Kelly Fitzgerald has been selected as one of approximately 30 students in the U.S. to participate in the Pacific Northwest National Laboratory (PNNL)’s National Security Internship Program this summer.
PNNL, located in Richland, WA, is one of the Department of Energy’s ten national laboratories. The internship program provides the opportunity for students to participate in national security-related science. Fitzgerald will spend the summer working in the radio chemistry department, where she is expecting to work in computer modeling and electro-chemistry.
Fitzgerald learned about the internship from her chemistry professor, Sue Clark, and applied.
The two major benefits of the program are the possibility for tuition reimbursement and a great networking experience, she said.

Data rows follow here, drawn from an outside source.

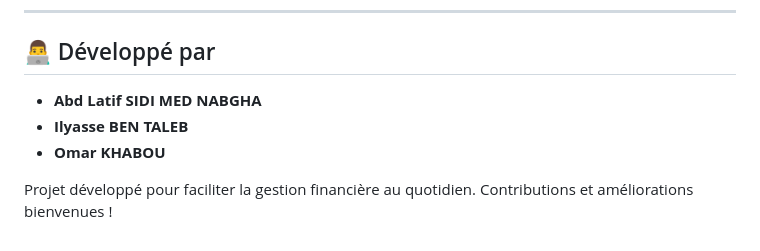
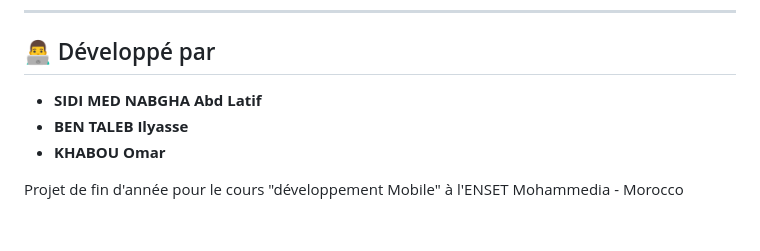
Before and after one commit to Ilyasse-ben/Application-Mobile-gestion-deponce, a Markdown page: README.md, the part around the change. Rendered like a GitHub page.

```diff
--- a/README.md
+++ b/README.md
@@ -88,8 +88,8 @@ flutter run
 ---
 
 ## 👨‍💻 Développé par
-- **Abd Latif SIDI MED NABGHA**
-- **Ilyasse BEN TALEB**
-- **Omar KHABOU**
+- **SIDI MED NABGHA Abd Latif**
+- **BEN TALEB Ilyasse**
+- **KHABOU Omar**
 
-Projet développé pour faciliter la gestion financière au quotidien. Contributions et améliorations bienvenues !
+Projet de fin d'année pour le cours "développement Mobile" à l'ENSET Mohammedia - Morocco
```
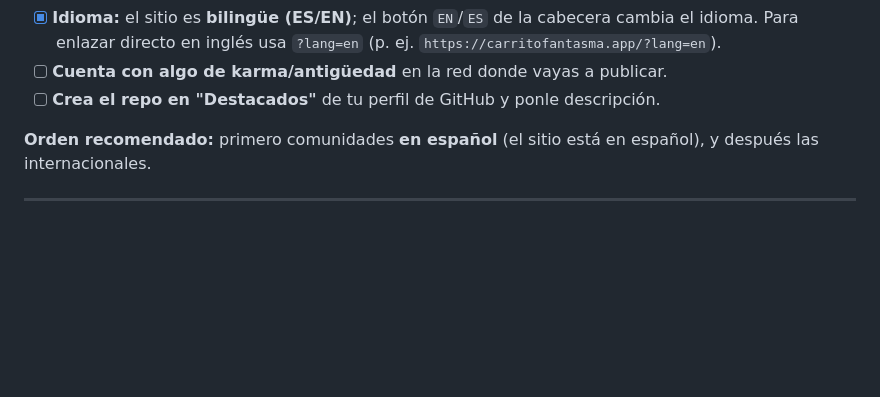
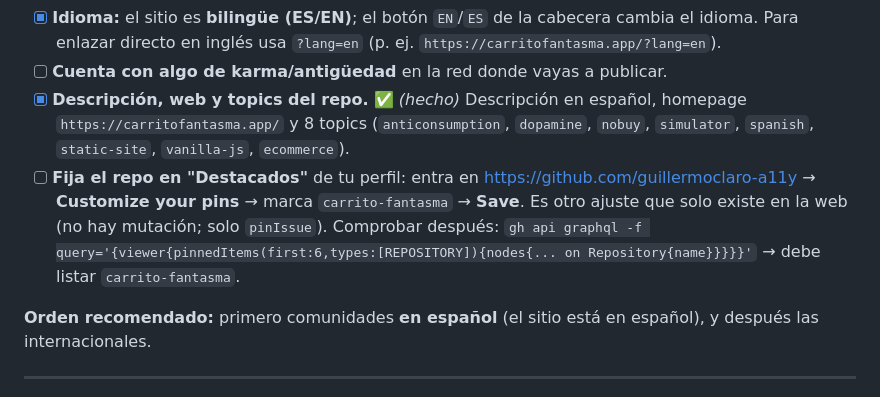
Before and after one commit to guillermoclaro-a11y/carrito-fantasma, a Markdown page: DIFUSION.md, the part around the change. Drawn GitHub-style; blank space fills up the shorter version.

Commit message:
difusion: separar descripcion/topics (hechos) del fijado del repo (pendiente)

```diff
--- a/DIFUSION.md
+++ b/DIFUSION.md
@@ -35,7 +35,14 @@
       cambia el idioma. Para enlazar directo en inglés usa `?lang=en`
       (p. ej. `https://carritofantasma.app/?lang=en`).
 - [ ] **Cuenta con algo de karma/antigüedad** en la red donde vayas a publicar.
-- [ ] **Crea el repo en "Destacados"** de tu perfil de GitHub y ponle descripción.
+- [x] **Descripción, web y topics del repo.** ✅ *(hecho)* Descripción en español, homepage
+      `https://carritofantasma.app/` y 8 topics (`anticonsumption`, `dopamine`, `nobuy`,
+      `simulator`, `spanish`, `static-site`, `vanilla-js`, `ecommerce`).
+- [ ] **Fija el repo en "Destacados"** de tu perfil: entra en https://github.com/guillermoclaro-a11y
+      → **Customize your pins** → marca `carrito-fantasma` → **Save**. Es otro ajuste que solo
+      existe en la web (no hay mutación; solo `pinIssue`). Comprobar después:
+      `gh api graphql -f query='{viewer{pinnedItems(first:6,types:[REPOSITORY]){nodes{... on Repository{name}}}}}'`
+      → debe listar `carrito-fantasma`.
 
 **Orden recomendado:** primero comunidades **en español** (el sitio está en español),
 y después las internacionales.
```
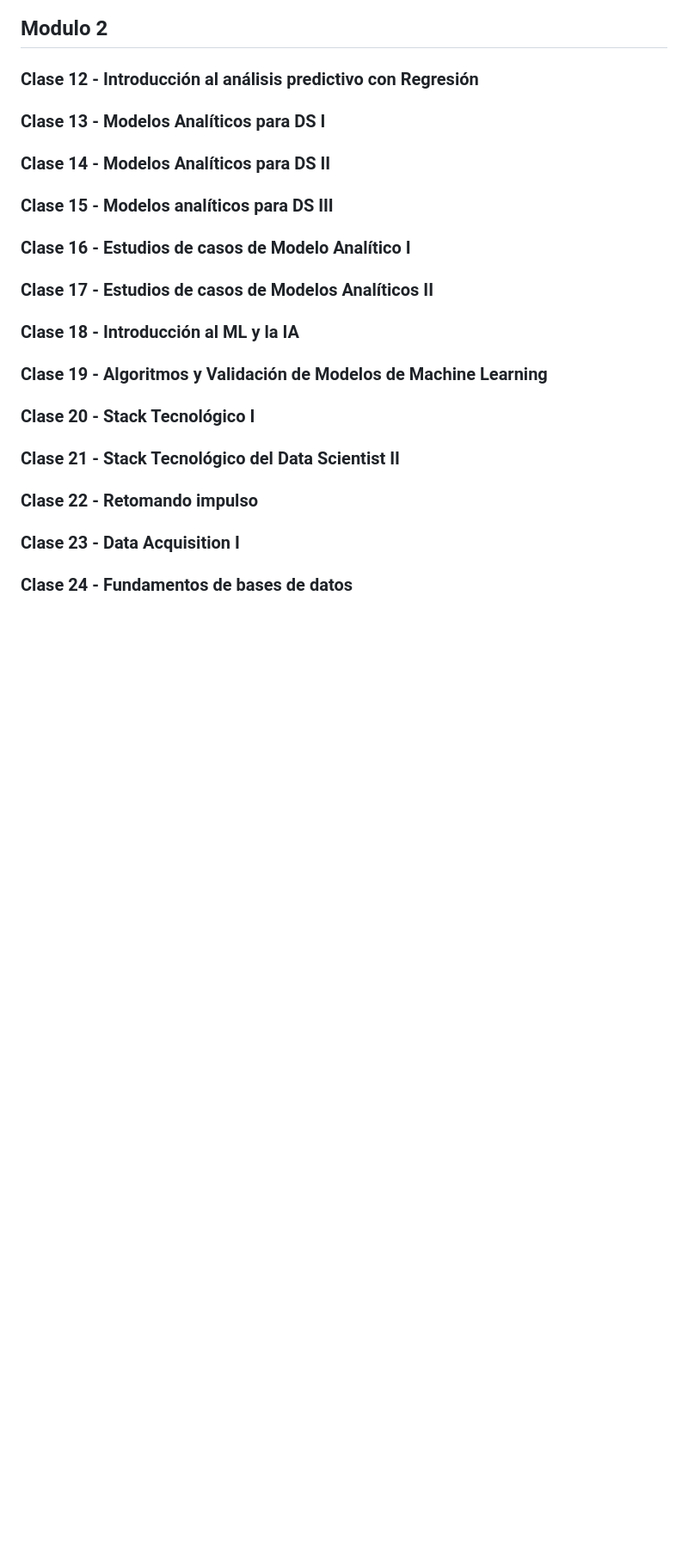
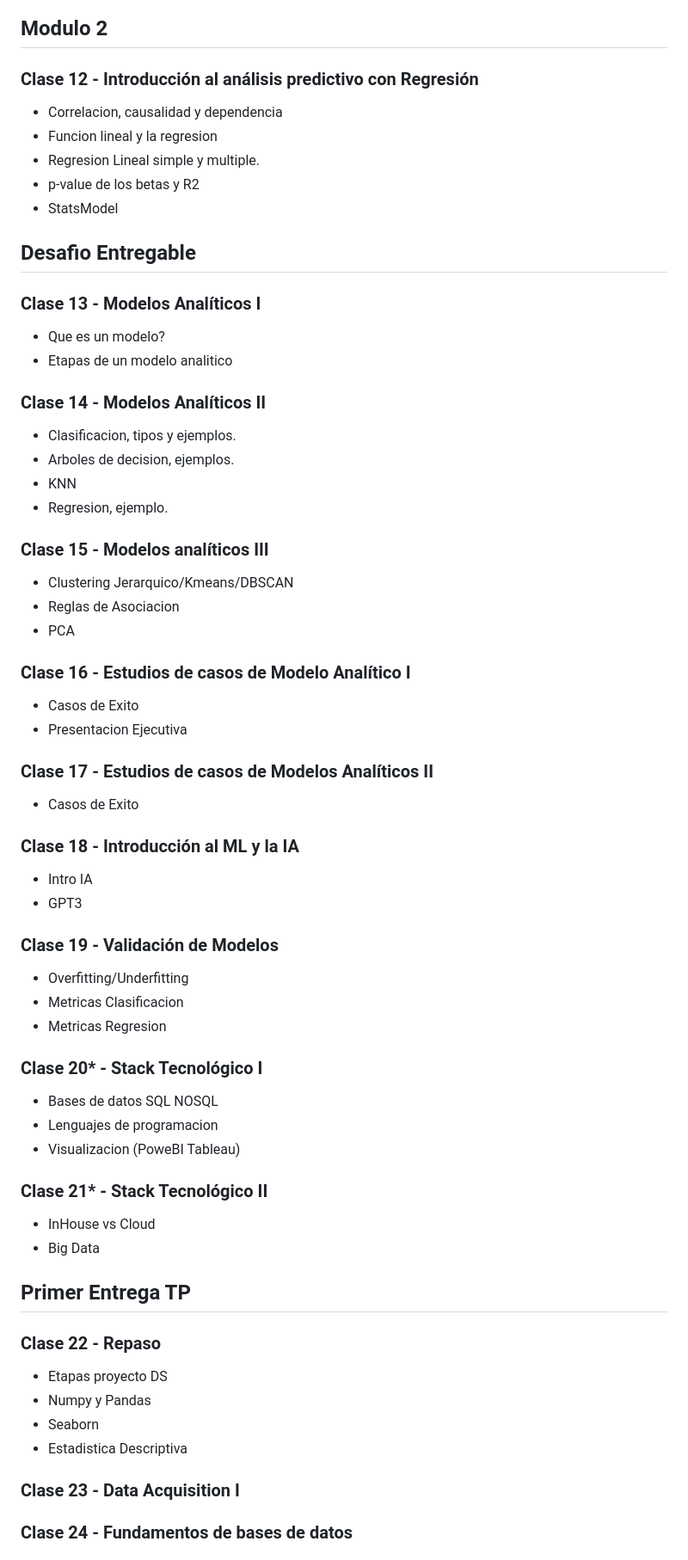
Before and after one commit to carabedo/dsch, a Markdown page: README.md, the part around one of its changes. Shown at 86% size. Rendered like a GitHub page; blank space fills up the shorter version.

```diff
--- a/README.md
+++ b/README.md
@@ -41,15 +68,48 @@
 ## Modulo 2
 ### Clase 12 - Introducción al análisis predictivo con Regresión
-### Clase 13 - Modelos Analíticos para DS I
-### Clase 14 - Modelos Analíticos para DS II
-### Clase 15 - Modelos analíticos para DS III
+- Correlacion, causalidad y dependencia
+- Funcion lineal y la regresion
+- Regresion Lineal simple y multiple.
+- p-value de los betas y R2
+- StatsModel
+## Desafio Entregable
+### Clase 13 - Modelos Analíticos I
+- Que es un modelo?
+- Etapas de un modelo analitico
+### Clase 14 - Modelos Analíticos II
+- Clasificacion, tipos y ejemplos.
+- Arboles de decision, ejemplos.
+- KNN
+- Regresion, ejemplo.
+### Clase 15 - Modelos analíticos III
+- Clustering Jerarquico/Kmeans/DBSCAN
+- Reglas de Asociacion
+- PCA
 ### Clase 16 - Estudios de casos de Modelo Analítico I
+- Casos de Exito
+- Presentacion Ejecutiva
 ### Clase 17 - Estudios de casos de Modelos Analíticos II
+- Casos de Exito
 ### Clase 18 - Introducción al ML y la IA
-### Clase 19 - Algoritmos y Validación de Modelos de Machine Learning
-### Clase 20 - Stack Tecnológico I
-### Clase 21 - Stack Tecnológico del Data Scientist II
-### Clase 22 - Retomando impulso
+- Intro IA
+- GPT3
+### Clase 19 - Validación de Modelos
+- Overfitting/Underfitting
+- Metricas Clasificacion
+- Metricas Regresion
+### Clase 20* - Stack Tecnológico I
+- Bases de datos SQL NOSQL
+- Lenguajes de programacion
+- Visualizacion (PoweBI Tableau)
+### Clase 21* - Stack Tecnológico II
+- InHouse vs Cloud
+- Big Data
+## Primer Entrega TP
+### Clase 22 - Repaso
+- Etapas proyecto DS
+- Numpy y Pandas
+- Seaborn
+- Estadistica Descriptiva
 ### Clase 23 - Data Acquisition I
 ### Clase 24 - Fundamentos de bases de datos
 ### Clase 25 - Lenguaje Estructurado de Consulta SQL - Parte 1
```
Also changed, not shown: other parts of README.md (+32 -5 lines).
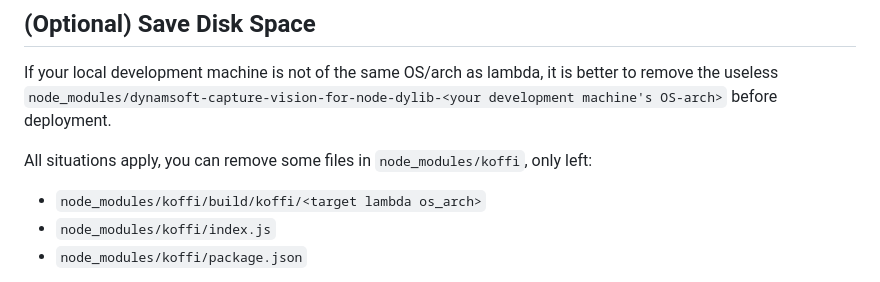
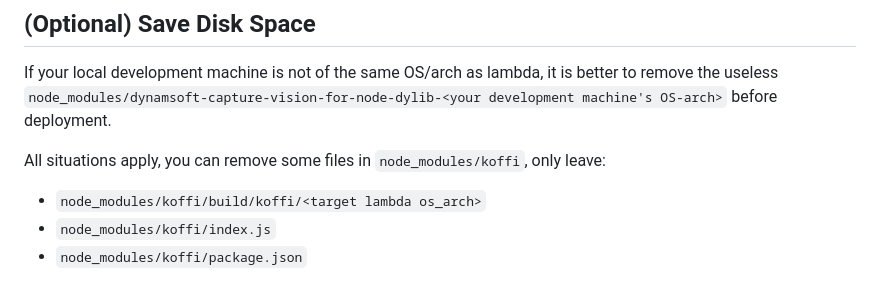
Before and after one commit to Dynamsoft/capture-vision-nodejs-samples, a Markdown page: lambda/README.md, the part around the change. GitHub-like rendering.

```diff
--- a/lambda/README.md
+++ b/lambda/README.md
@@ -63,7 +63,7 @@ We provide both `index.js` or `index.mjs`. You can choose one you like and delet
 
 If your local development machine is not of the same OS/arch as lambda, it is better to remove the useless `node_modules/dynamsoft-capture-vision-for-node-dylib-<your development machine's OS-arch>` before deployment.
 
-All situations apply, you can remove some files in `node_modules/koffi`, only left:
+All situations apply, you can remove some files in `node_modules/koffi`, only leave:
 * `node_modules/koffi/build/koffi/<target lambda os_arch>`
 * `node_modules/koffi/index.js`
 * `node_modules/koffi/package.json`
```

Fitzgerald has been active in undergraduate research since her sophomore year, working in the lab with Clark, as well as with graduate and post-doctoral students.
“This really helped me get the internship because it gave me a lot of experience in a lab,” she said.
Fitzgerald hasn’t always been interested in chemical engineering, but her classes at WSU led her to her current career choice.
“My dad is a nuclear engineer, so I knew about engineering as an option early on,” she said. “I started out in bioengineering, but after taking two courses in chemical engineering, I realized I was much more interested in that.”
After completing her internship and her undergraduate studies, Fitzgerald is considering graduate school, possibly at WSU.
“I think I have the resources here where I could really excel in the program,” she said.
Although a little nervous about surviving the heat in the Tri-Cities all summer long, Fitzgerald said she is extremely excited for the internship.
“I’m excited to finally be in a work environment instead of just in the student role,” she said. “I can’t wait to do the work I’ve chosen as the career for the rest of my life.”